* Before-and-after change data

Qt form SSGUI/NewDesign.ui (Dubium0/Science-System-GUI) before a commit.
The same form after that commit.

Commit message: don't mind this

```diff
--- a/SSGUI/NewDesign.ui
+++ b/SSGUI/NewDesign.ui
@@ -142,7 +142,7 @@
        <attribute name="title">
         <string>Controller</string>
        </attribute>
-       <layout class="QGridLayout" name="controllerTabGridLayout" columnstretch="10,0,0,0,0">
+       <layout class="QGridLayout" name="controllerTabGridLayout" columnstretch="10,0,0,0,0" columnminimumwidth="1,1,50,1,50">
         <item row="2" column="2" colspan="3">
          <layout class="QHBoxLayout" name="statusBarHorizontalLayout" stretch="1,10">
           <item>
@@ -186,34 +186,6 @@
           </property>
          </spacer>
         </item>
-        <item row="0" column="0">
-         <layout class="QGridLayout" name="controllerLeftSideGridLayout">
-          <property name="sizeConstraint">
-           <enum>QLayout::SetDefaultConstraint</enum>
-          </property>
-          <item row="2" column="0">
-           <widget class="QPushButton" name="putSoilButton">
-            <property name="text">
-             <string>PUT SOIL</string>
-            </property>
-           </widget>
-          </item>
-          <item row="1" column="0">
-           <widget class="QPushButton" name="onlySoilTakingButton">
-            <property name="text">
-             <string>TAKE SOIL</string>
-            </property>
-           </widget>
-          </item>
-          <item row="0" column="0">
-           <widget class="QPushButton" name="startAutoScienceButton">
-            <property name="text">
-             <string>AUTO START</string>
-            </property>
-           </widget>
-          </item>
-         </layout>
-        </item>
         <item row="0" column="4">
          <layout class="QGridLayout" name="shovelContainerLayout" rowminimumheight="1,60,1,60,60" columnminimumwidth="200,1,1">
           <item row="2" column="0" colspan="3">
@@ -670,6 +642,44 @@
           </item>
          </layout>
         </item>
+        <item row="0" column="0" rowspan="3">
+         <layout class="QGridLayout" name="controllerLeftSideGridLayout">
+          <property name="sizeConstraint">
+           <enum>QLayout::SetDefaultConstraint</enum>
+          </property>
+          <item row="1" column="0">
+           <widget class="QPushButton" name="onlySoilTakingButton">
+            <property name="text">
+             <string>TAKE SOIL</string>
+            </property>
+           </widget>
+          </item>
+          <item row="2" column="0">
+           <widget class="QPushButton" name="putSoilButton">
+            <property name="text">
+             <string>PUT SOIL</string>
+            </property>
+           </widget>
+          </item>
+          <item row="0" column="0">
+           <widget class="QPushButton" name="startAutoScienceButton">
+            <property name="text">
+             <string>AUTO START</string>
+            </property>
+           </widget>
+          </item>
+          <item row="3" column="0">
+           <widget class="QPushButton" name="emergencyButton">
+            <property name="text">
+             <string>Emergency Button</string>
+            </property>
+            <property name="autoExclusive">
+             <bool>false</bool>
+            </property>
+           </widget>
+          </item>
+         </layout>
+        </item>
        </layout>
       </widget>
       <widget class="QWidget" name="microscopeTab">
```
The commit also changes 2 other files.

* DIRECTIONS
The full set of records above must be reproduced exactly in the reply.

* RESPONSE BOX
Qt form SSGUI/NewDesign.ui (Dubium0/Science-System-GUI) before a commit.
The same form after that commit.

Commit message: don't mind this

```diff
--- a/SSGUI/NewDesign.ui
+++ b/SSGUI/NewDesign.ui
@@ -142,7 +142,7 @@
        <attribute name="title">
         <string>Controller</string>
        </attribute>
-       <layout class="QGridLayout" name="controllerTabGridLayout" columnstretch="10,0,0,0,0">
+       <layout class="QGridLayout" name="controllerTabGridLayout" columnstretch="10,0,0,0,0" columnminimumwidth="1,1,50,1,50">
         <item row="2" column="2" colspan="3">
          <layout class="QHBoxLayout" name="statusBarHorizontalLayout" stretch="1,10">
           <item>
@@ -186,34 +186,6 @@
           </property>
          </spacer>
         </item>
-        <item row="0" column="0">
-         <layout class="QGridLayout" name="controllerLeftSideGridLayout">
-          <property name="sizeConstraint">
-           <enum>QLayout::SetDefaultConstraint</enum>
-          </property>
-          <item row="2" column="0">
-           <widget class="QPushButton" name="putSoilButton">
-            <property name="text">
-             <string>PUT SOIL</string>
-            </property>
-           </widget>
-          </item>
-          <item row="1" column="0">
-           <widget class="QPushButton" name="onlySoilTakingButton">
-            <property name="text">
-             <string>TAKE SOIL</string>
-            </property>
-           </widget>
-          </item>
-          <item row="0" column="0">
-           <widget class="QPushButton" name="startAutoScienceButton">
-            <property name="text">
-             <string>AUTO START</string>
-            </property>
-           </widget>
-          </item>
-         </layout>
-        </item>
         <item row="0" column="4">
          <layout class="QGridLayout" name="shovelContainerLayout" rowminimumheight="1,60,1,60,60" columnminimumwidth="200,1,1">
           <item row="2" column="0" colspan="3">
@@ -670,6 +642,44 @@
           </item>
          </layout>
         </item>
+        <item row="0" column="0" rowspan="3">
+         <layout class="QGridLayout" name="controllerLeftSideGridLayout">
+          <property name="sizeConstraint">
+           <enum>QLayout::SetDefaultConstraint</enum>
+          </property>
+          <item row="1" column="0">
+           <widget class="QPushButton" name="onlySoilTakingButton">
+            <property name="text">
+             <string>TAKE SOIL</string>
+            </property>
+           </widget>
+          </item>
+          <item row="2" column="0">
+           <widget class="QPushButton" name="putSoilButton">
+            <property name="text">
+             <string>PUT SOIL</string>
+            </property>
+           </widget>
+          </item>
+          <item row="0" column="0">
+           <widget class="QPushButton" name="startAutoScienceButton">
+            <property name="text">
+             <string>AUTO START</string>
+            </property>
+           </widget>
+          </item>
+          <item row="3" column="0">
+           <widget class="QPushButton" name="emergencyButton">
+            <property name="text">
+             <string>Emergency Button</string>
+            </property>
+            <property name="autoExclusive">
+             <bool>false</bool>
+            </property>
+           </widget>
+          </item>
+         </layout>
+        </item>
        </layout>
       </widget>
       <widget class="QWidget" name="microscopeTab">
```
The commit also changes 2 other files.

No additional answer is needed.